# Rotation in 3D

This is my note on rotation in 3D space. There are many different ways of representating the rotation in 3D space, e.g., 3x3 rotation matrix, Euler angle (pitch, yaw and roll), Rodrigues axis-angle representation and quanterion. The relationship and conversion between those representation will be described as below. You could also use scipy.spatial.transform.Rotation to convert between methods.

Let us assumpe a coordinate in 3 dimension space could be written as $$v=\begin{bmatrix} x \\ y \\ z \\ \end{bmatrix}\in\mathbb{R}^3$$.

# Rotation Matrix

The point v could be rotated to other point v’ via a rotation matrix R:

$v' = R v = \begin{bmatrix} R_{11} & R_{12} & R_{13} \\ R_{21} & R_{22} & R_{23} \\ R_{31} & R_{32} & R_{33} \\ \end{bmatrix}v$

R will be an orthornomal matrix, i.e., $$RR^T=I$$. Thus R actually only has three degree of freedom. The matrix R is a member of the three-dimensional special orthogonal group, SO(3).

from scipy.spatial.transform import Rotation
import numpy as np

# assume v is 3x1 vector and R is 3x3 matrix
r = Rotation.from_matrix(R)
v2 = R @ v
print(v, v2)


# Euler Angle
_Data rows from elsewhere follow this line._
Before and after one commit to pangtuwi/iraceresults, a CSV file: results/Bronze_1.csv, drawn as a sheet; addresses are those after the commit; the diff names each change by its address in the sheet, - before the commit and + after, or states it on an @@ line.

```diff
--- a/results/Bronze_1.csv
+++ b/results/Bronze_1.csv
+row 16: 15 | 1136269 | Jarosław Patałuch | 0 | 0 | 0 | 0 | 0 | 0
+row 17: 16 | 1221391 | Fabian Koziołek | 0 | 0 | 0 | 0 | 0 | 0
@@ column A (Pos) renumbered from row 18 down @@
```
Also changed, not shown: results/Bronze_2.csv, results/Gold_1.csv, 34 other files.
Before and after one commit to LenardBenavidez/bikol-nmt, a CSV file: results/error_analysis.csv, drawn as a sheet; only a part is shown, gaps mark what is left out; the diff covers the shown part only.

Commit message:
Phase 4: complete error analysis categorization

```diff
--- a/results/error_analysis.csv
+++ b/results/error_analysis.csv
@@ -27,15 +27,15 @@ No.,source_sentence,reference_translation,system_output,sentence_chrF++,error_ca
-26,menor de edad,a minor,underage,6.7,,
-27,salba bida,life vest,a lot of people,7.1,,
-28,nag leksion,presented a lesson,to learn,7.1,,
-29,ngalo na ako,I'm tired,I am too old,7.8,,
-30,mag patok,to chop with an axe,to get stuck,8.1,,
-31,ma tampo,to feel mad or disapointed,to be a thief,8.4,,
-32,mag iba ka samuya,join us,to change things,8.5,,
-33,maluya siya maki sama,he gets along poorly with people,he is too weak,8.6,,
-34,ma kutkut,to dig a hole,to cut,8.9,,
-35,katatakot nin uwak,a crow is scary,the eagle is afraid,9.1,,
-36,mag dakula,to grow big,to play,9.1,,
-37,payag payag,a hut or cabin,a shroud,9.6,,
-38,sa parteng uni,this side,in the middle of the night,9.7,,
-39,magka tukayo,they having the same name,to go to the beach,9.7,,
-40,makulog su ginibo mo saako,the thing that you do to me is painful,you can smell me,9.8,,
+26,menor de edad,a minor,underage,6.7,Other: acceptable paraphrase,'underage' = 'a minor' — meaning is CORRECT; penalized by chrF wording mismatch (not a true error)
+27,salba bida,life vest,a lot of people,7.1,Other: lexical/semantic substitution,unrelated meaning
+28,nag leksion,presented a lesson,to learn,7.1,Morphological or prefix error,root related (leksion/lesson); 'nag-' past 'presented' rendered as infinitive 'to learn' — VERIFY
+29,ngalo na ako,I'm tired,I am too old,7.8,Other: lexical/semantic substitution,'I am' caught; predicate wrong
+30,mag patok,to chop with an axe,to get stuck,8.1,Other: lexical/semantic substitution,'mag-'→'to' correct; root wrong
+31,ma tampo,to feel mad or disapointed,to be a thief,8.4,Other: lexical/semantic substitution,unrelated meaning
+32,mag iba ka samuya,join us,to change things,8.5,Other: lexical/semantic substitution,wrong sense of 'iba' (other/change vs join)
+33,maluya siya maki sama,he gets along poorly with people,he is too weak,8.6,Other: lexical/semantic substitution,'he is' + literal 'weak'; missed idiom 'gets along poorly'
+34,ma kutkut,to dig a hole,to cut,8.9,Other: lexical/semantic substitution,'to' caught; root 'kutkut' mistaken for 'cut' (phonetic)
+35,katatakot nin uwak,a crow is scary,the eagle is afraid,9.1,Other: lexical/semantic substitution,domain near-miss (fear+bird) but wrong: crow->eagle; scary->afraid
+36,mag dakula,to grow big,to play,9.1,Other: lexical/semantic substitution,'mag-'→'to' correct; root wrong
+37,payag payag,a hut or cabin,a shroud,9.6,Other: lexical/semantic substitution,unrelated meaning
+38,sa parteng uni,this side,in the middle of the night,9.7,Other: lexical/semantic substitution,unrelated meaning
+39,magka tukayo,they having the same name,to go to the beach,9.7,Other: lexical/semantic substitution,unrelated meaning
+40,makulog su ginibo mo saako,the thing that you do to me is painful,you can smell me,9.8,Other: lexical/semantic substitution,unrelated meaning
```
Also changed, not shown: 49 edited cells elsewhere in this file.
The Euler angles are three angles ($$\alpha$$,$$\beta$$,$$\gamma$$) introduced by Leonhard Euler to describe the orientation of a rigid body with respect to a fixed coordinate system. It is a more compact than rotation matrix. However, besides the three angles itself, Euler angle is sensitive to the order of the rotation as well, e.g., rotating in the order of $$\alpha$$,$$\beta$$,$$\gamma$$ could have totally different result over $$\beta$$,$$\alpha$$,$$\gamma$$. As a result, when using Euler angle, we always need to state the rotation order besides the three angles.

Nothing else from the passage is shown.